Ron officially retired on Dec. 7, but we had another retirement earlier in the year that was also a great loss to our organization and that was Mary Ella Faust. Mary Ella has been with our office almost as long as Ron. She started in the nutrition program delivering meals to shut in seniors around the county, but it was apparent from the beginning that she had much more to offer our organization. Mary Ella's title was ''aging service specialist,'' and she was in charge of most our reporting to state, federal and private grants. An expert in data, she worked on federal research projects to demonstrate the cost effectiveness of aging services. She worked hand-in-hand with the financial team at OFA and all our data entry personnel to ensure that we were recording every unit of service and its impact on seniors in the community. While some people may think this sounds boring, Mary Ella brought a level of enthusiasm and commitment to her job and the office that was infectious. She also understood the importance of being able to demonstrate the cost-effectiveness of aging services utilizing numbers and data to justify why it important to spend money on community long-term care services and supports for seniors. She also was personally helpful to all our staff and many contractors when it came to training on our computer software program. Pat Truax remarked to me, ''Mary Ella taught me how to really pay attention to details not only details on the SAMS system but details in my lily bed. She is such a wonderful gracious teacher.'' I think that says it all!
Both of these individuals have been invaluable to our office and to me as the director. Their many years with the organization and dealing with community partners gave me insight and advice that I could not have gotten from any book or report. I don't think I always followed everything they told me but I respected their opinions which many times influenced what I ultimately decided on an issue. They also helped to set a positive tone in our office and were surprisingly very supportive of new ideas even the off the wall ones. They assisted me whenever they could to implement changes that would benefit our department or seniors in the community and kept me grounded in reality when needed.

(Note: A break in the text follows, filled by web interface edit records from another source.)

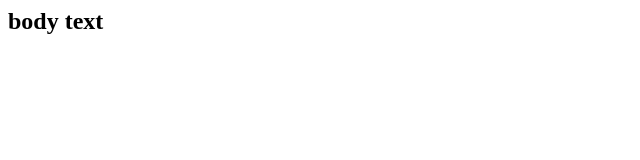
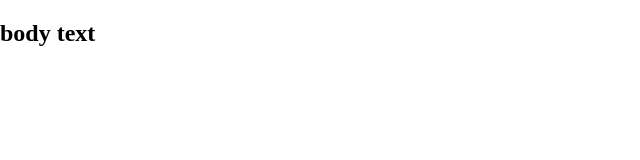
Before and after one commit to poljik/rsschool-cv, a plain HTML site: page index.html in a window 1280 px wide. Shown: the whole page, without its empty margins (0-640 px from the left). Drawn offline with Linux system fonts and the light colour scheme.

Commit message:
fix: change style.css

```diff
--- a/style.css
+++ b/style.css
@@ -1,3 +1,16 @@
-.sitebody {
-  background-color: rgba(0, 0, 0, .85);
+* {
+  box-sizing: border-box;
 }
+
+html {
+  scroll-behavior: smooth;
+}
+
+body {
+  display: flex;
+  flex-direction: column;
+  justify-content: space-between;
+  min-height: 100vh;
+  margin: 0;
+  padding: 0;
+}
```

Both of you will be missed in our everyday work life but we wish you all the joy and blessing that can be had for your retirement. Enjoy this new phase of life, the time to enjoy friends, family and new pursuits.
All the best, Mary Ann and the OFA staff.